Anything from text messages to location data would be trackable using seized devices — a data trove so expansive that it’s difficult for any resource-strapped group or potential patient to fully protect, said Justin Sherman, a senior fellow at Duke’s Sanford School of Public Policy, who runs the university’s data broker research efforts.
“It’s hard,” Sherman said. “You get into these scenarios where we’re putting people who are already marginalized and already dealing with so much in these horrible, ridiculous corners, and yet it’s still expected that they are the ones who need to be doing more on privacy.”
Within Reproaction, the group shies away from using easily accessible Google Docs and is mindful of when they even take notes at certain meetings, Matson said. The Abortion Access Front also uses Signal when they’re at protests, makes their social media accounts private and works with an information scrubbing service to remove home addresses and other personal details from the internet, Green said.
That said, it isn’t clear exactly what the dangers will be, or how severe. Most prosecutors and criminal investigators in the 23 states where abortion access will be immediately banned or further restricted once Roe is overturned aren’t publicly announcing their detailed plans for what data they want to rely on in abortion-related charges.

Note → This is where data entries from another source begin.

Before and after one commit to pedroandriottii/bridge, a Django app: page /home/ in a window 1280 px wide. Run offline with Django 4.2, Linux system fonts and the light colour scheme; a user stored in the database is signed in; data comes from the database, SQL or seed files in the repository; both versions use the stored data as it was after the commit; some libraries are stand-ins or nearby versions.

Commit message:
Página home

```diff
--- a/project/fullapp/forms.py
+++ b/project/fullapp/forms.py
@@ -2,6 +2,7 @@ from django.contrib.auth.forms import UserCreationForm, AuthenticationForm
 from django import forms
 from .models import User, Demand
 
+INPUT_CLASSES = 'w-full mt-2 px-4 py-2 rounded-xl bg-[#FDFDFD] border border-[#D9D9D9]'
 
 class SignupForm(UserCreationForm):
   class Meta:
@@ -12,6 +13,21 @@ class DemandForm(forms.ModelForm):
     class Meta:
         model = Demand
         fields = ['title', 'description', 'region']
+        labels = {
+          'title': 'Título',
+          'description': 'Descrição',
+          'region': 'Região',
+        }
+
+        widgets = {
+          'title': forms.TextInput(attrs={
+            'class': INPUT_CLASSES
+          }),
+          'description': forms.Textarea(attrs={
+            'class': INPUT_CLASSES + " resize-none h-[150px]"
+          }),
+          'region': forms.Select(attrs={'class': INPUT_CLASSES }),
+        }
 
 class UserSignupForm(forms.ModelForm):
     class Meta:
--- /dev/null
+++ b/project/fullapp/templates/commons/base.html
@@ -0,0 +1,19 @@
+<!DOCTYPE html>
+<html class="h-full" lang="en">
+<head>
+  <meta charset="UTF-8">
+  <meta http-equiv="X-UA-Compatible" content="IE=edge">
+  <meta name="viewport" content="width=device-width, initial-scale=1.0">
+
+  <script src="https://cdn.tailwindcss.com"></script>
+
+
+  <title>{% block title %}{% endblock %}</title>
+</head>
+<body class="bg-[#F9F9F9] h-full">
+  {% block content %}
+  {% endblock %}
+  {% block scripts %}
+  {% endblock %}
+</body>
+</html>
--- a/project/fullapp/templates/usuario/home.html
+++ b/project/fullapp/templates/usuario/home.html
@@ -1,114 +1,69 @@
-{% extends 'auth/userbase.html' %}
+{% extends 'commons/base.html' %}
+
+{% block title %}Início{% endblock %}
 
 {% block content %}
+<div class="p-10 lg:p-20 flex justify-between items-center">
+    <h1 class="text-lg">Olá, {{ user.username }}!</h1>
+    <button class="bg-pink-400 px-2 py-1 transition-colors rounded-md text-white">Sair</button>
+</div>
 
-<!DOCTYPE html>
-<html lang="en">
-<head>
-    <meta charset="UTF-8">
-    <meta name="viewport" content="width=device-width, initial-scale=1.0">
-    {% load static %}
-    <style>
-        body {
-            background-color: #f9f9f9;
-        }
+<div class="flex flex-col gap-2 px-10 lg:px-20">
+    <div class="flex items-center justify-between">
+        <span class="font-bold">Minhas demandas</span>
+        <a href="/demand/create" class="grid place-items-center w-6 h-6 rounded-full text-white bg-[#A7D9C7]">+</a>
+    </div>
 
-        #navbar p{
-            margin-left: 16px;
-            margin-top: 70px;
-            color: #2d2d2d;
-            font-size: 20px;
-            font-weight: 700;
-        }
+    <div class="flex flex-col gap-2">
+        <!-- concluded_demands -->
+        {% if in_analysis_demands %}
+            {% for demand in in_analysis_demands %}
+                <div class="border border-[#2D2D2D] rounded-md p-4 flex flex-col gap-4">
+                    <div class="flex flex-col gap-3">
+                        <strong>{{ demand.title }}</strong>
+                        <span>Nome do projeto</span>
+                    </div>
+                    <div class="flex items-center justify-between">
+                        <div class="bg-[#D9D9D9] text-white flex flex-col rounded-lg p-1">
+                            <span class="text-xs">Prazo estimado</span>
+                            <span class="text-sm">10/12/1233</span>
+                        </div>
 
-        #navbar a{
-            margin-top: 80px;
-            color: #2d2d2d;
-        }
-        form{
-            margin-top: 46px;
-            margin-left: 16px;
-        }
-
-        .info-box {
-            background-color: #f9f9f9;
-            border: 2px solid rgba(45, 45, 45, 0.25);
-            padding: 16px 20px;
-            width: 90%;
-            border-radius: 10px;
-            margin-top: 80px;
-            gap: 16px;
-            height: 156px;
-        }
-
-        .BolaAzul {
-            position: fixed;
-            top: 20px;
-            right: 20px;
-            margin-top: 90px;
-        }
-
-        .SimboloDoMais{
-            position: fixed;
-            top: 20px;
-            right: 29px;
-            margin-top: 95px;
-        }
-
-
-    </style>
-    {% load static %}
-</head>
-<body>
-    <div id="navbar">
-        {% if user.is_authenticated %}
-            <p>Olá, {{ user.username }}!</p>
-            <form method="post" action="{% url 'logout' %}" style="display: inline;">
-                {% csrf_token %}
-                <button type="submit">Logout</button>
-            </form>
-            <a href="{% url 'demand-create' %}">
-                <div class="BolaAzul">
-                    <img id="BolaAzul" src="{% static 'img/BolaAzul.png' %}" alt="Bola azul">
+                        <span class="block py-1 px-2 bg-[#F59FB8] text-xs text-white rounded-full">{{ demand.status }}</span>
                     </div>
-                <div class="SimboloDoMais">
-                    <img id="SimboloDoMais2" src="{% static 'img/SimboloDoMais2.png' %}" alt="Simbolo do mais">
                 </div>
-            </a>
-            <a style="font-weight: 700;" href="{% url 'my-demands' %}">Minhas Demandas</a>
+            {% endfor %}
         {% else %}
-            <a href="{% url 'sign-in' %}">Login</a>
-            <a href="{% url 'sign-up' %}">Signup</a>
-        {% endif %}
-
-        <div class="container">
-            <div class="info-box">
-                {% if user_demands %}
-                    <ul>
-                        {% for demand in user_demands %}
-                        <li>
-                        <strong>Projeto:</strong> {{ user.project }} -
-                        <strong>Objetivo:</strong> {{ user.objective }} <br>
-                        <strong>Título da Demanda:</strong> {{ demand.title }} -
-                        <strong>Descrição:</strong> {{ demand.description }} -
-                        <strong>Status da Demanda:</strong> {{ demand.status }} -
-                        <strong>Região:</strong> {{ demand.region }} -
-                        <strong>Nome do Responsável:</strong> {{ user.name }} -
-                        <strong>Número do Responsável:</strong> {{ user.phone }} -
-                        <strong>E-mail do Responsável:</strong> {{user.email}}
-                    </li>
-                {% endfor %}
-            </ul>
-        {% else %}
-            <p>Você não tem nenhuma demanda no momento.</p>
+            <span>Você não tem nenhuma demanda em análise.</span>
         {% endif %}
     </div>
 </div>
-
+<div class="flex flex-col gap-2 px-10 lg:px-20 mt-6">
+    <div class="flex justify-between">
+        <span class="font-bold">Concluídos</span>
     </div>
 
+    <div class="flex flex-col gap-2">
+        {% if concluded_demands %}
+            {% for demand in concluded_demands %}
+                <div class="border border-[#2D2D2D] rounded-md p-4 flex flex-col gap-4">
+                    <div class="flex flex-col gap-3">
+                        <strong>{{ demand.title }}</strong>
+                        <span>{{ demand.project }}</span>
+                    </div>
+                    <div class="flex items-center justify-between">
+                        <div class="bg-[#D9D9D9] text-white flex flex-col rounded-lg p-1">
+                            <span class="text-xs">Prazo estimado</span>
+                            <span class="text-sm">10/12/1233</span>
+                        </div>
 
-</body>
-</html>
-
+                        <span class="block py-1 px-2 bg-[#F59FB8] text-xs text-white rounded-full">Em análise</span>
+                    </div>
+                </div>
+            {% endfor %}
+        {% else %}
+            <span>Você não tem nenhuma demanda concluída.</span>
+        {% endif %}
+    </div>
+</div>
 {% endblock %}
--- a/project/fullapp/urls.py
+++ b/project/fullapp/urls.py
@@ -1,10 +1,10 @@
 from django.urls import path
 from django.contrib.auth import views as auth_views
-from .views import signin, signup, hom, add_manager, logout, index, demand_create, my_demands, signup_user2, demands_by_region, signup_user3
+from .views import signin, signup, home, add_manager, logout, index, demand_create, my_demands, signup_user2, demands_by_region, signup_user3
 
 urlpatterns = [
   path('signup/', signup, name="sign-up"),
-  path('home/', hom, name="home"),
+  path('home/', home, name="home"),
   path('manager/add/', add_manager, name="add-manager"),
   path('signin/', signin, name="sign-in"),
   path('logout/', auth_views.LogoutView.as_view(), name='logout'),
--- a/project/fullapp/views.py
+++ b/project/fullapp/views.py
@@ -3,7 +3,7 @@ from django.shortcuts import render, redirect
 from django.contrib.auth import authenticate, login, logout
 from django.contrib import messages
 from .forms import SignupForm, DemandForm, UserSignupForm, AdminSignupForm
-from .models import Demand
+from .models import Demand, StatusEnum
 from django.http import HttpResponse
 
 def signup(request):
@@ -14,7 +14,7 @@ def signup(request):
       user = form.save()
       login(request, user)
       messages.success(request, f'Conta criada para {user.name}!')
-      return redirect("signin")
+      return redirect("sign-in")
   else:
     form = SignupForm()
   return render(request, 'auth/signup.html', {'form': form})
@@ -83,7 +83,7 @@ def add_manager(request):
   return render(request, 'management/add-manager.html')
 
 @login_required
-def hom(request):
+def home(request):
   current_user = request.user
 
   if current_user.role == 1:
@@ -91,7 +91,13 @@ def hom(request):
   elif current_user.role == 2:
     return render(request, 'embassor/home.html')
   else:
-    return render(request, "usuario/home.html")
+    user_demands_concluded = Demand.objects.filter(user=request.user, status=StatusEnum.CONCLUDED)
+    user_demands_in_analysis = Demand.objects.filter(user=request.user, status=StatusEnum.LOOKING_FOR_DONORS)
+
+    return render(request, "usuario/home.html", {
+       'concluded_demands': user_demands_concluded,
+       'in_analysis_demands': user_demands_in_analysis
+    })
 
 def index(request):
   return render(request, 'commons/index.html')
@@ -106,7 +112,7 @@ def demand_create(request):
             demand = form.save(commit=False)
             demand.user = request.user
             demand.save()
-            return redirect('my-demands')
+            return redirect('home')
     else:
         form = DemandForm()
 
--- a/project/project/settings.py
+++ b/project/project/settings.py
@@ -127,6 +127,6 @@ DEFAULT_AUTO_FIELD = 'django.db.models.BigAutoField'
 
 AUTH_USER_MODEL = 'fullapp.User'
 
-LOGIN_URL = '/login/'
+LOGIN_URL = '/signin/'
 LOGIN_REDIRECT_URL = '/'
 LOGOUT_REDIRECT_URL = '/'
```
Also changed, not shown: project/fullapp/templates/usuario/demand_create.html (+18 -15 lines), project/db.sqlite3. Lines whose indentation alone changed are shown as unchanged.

Local prosecutors in restrictive states have plenty of discretion on what cases they pick up. For example, Gocha Ramirez, a county-level district attorney in Texas, a state with one of the most restrictive laws on the books right now, dropped charges last fall against a person indicted with murder for a “self-induced abortion,” citing “prosecutorial discretion.”
Farah Diaz-Tello, legal director of If/When/How, told a small group of reporters last month that her team hasn’t seen any evidence of prosecutors using data from period-trackers or geolocation info about who’s visited clinics in the cases they’ve handled.
And anti-abortion activists are already known to seek out the personal information about abortion patients to call their families and “try to out them,” said Melissa Fowler, chief program officer at the National Abortion Federation, a professional association for abortion providers.
Starzak said most activists, at least, have been aware of these threats for years, and because of that, many are doing the things they should be doing to be prepared — turning to encrypted apps, limited user access to internal data and so on.
Abortion-rights groups “are in a better place now than they would’ve been,” Starzak said. “They recognized that they needed to up their security posture a long time ago.”
Still, since POLITICO reported on the draft Supreme Court decision that would overturn Roe in May, online harassment and other digital threats to advocates are already spiking, Green said, noting that she spent an entire day soon after the draft published helping a colleague handle the online death threats they were receiving.
“There hasn’t been a lot of room for people to make proactive moves to protect their own safety and security,” she said. “It’s coming to light now, and everybody’s really afraid of that.”